The Agile Triangle is basically somewhat of an extension of what the traditional Iron Triangle is.
Jim Highsmith, the Agile luminary is originally the one that conceived this idea, where he claimed that the dilemma many agile teams are usually caught up with is that on one side they're being told to be adaptable, flexible and agile while on the other side they're being told to conform to Iron Triangle's pre-planned framework of cost, schedule and scope. Essentially they're advised to being as flexible as they can be.
Teams in the Agile realm are made to concentrate on the project's release rather than letting the Iron Triangle principles restrain them. So, using Jim Highsmith's school of thought, the Agile teams' main objective is to release the product. Everything else comes second to that, especially when it comes to Iron Triangle constraints.
The Agile Triangle collapses the Iron Triangle's three end points into one vertex The rest of the end points left such as value and quality will be the ultimate goals' definition, mainly because they need the most attention due to the fact that stakeholders usually feel that they're the most important. The Agile Triangle is trying to bring the traditional Iron Triangle way of thinking into the future.
Why The Need For The Agile Triangle?
The need and importance of the Agile Triangle are best described by Jim Highsmith when he stated that agility is all about being flexible when delivering customer value, which means that measuring performance using the traditional Iron Triangle principles of scope, schedule and scope can't possibly be effective if that's what you want to achieve.
If you want to be the most flexible you can be then focusing on quality, value and constraints, which is essentially the Agile Triangle, is what you'll need to conform to.
The difference when Agile Triangle methodology is practiced can be seen as follows:
- Scope Versus Value
The scope of the project is important.
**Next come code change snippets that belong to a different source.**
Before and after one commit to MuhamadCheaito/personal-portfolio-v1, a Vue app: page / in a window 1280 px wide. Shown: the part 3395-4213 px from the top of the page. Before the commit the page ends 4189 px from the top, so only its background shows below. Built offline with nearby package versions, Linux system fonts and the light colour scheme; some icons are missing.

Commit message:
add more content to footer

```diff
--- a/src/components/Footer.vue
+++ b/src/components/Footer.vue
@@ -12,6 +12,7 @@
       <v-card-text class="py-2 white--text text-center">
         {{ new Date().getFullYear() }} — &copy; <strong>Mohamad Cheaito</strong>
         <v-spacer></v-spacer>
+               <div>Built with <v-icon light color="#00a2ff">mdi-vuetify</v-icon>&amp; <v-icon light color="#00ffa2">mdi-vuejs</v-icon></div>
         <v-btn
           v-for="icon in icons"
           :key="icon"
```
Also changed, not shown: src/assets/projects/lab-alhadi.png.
It defines as well as outlines your project. One would think that if you are in Agile management your project scope should also include value, wouldn't you? In fact, your project value includes the scope at different levels and not just at the definition. Even though agile management can offer a lot of flexibility, too much of it isn't always the best thing.
- Schedule Versus Constraints
Project schedules are usually fast and hard rules that you'll need to stick to, however, change will always occur. Defining constraints will help you with schedules and timelines within that particular project. The Agile triangle strategy concentrates on redefining scheduling rather than utilizing constraints.
- Cost Versus Quality
Is the project's quality really represented by how much the project costs? The agile triangle school of thought is that quality should not be the project's end and only result. You should rather be concentrating on producing your desired quality and effect using flexible overall cost structures. Simple as that, so to speak, however, it's usually never easier said than done.
Is The Agile Version Better Than the Conventional Method?
As alluded in the previous sections of this article, the project requirement in traditional projects is determined upfront with a precise level of detail. Fixing a particular scope, time and cost help in setting your project up for failure.
This is due to the fact that when your timeline begins to approach its end or the budget looks to be running out you'll inevitably be forced to have to de-scope something which means leaving inventory behind and delivering less than what was originally specified upfront.
The principles that the Agile framework uses turns all this upside down, by avoiding to concentrate on specified upfront details which usually cause the unexpected end results or products that deliver less than what they were supposed to.
The main objectives here is producing a vision that is well defined, decomposition of that vision into themes and then elaborating more specific feature details based on those themes' priorities.
Finally, the features with the highest priorities turned into stories while the stories with the highest priority turned into technical designs which all this then helps in the production of properly working software.
This is the major reason why most IT professionals in Agile software development think that this technique is the better option.
When it comes down to it, Agile triangle edges out the Iron Triangle as being the better and more effective management and working approach in today's software development world. However, if you can fully understand both the approaches then the better for you for that will only help to make you a more efficient worker. Hopefully, this article has opened your eyes to something you may not have realized just yet.